173. I speak here of restrictions imposed by the government as sovereign. The presumption might be considerably weaker (or perhaps even nonexistent) when the government is acting in other contexts, for instance as employer, K-12 educator, proprietor of a nonpublic forum, speaker, and so on.
174. Gertz v Robert Welch, Inc., 418 US 323 (1974).
175. Consider the expressive conduct test and the time/place/manner restriction test, which evolved separately, but have ultimately proven to be largely manifestations of the same principle. Ward v Rock Against Racism, 491 US 781 (1989).
176. The substantial burden framework might help explain the Buckley v Valeo distinction between contributions and independent expenditures: A restriction on contributions, as Buckley pointed out, poses a relatively modest burden on speech, precisely because independent expenditures are available as an alternative. On the other hand, a restriction on independent expenditures as well as contributions would be a tremendous burden on a person's ability to communicate his views about a candidate. Even if banning expensive speech about candidates is necessary to minimize corruption, such a broad restraint on speech cannot be justified.
Likewise, the solution that I've proposed to the constitutional questions surrounding workplace harassment law, see Eugene Volokh, Freedom of Speech and Workplace Harassment Law, 39 UCLA L Rev 1791 (1992), may be best understood as focusing on the substantiality of the burden on speech. Restrictions on unwanted one-to-one speech, I argue, are not substantially burdensome on valuable communications, because they still allow people to freely speak to colleagues other than the unwilling listener. (In my view, continued communication that is received only by unwilling listeners is of relatively slight constitutional value.) On the other hand, restricting one-to-many speech, such as posters or overheard lunchroom conversations or company newsletters or department-wide e-mail, does indeed substantially burden people's ability to communicate with potentially willing listeners.
177. See, for example, Eu v San Francisco County Democratic Central Comm., 489 US 214, 234 (1989) (Stevens concurring).
178. Simon & Schuster, Inc. v Members of the N.Y. State Crime Victims Board, 502 US 105, 124-28 (1991) (Kennedy concurring in the judgment); Burson v Freeman, 504 US 191, 213 (1992) (Kennedy concurring). I disagree with Kennedy's ultimate conclusion in Burson, compare Eugene Volokh, Freedom of Speech and the Constitutional Tension Method, 3 U Chi Roundtable 223 (1996), but I generally agree with his overall framework.
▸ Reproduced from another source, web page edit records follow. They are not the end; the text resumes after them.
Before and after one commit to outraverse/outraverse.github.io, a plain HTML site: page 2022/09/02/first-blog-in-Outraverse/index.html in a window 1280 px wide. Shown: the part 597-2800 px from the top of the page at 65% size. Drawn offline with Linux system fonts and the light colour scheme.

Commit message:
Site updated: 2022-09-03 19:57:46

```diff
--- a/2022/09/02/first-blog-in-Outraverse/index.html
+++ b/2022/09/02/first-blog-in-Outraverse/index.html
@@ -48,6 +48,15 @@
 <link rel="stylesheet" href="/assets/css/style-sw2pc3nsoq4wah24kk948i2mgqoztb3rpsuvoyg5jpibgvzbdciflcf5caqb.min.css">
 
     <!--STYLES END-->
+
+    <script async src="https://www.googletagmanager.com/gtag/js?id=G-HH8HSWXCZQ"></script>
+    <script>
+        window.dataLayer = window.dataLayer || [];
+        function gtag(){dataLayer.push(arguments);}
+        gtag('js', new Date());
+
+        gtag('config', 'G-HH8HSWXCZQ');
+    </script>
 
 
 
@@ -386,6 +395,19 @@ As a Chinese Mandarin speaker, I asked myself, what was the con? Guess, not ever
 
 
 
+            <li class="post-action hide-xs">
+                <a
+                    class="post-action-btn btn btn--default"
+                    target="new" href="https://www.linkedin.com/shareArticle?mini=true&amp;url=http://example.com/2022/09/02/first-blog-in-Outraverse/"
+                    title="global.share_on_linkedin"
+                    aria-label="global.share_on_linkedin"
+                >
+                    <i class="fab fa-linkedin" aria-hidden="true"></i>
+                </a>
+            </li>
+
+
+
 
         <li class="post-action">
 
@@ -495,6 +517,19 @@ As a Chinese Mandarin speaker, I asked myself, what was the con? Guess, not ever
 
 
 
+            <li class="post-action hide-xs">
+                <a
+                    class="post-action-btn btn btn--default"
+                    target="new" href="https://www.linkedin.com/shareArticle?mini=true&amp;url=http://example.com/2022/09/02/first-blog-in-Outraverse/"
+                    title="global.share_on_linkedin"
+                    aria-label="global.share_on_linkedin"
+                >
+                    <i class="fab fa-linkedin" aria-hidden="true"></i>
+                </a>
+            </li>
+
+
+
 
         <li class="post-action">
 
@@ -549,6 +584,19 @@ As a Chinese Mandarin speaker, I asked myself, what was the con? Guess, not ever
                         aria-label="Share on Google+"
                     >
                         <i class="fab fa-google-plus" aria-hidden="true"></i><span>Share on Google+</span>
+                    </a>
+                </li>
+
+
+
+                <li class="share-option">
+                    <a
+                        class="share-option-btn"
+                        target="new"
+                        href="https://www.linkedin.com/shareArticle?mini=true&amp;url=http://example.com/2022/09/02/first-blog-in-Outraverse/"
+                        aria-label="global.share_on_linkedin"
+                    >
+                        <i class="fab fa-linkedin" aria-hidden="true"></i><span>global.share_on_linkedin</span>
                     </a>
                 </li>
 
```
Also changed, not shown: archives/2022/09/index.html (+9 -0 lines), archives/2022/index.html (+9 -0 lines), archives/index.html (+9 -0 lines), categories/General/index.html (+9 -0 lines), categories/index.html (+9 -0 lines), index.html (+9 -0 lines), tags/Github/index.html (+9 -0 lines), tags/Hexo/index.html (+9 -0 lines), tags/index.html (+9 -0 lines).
Colorado Republican Fed. Campaign Comm. v FEC, 116 S Ct 2309, 2329 (1996) (Thomas concurring in part and dissenting in part).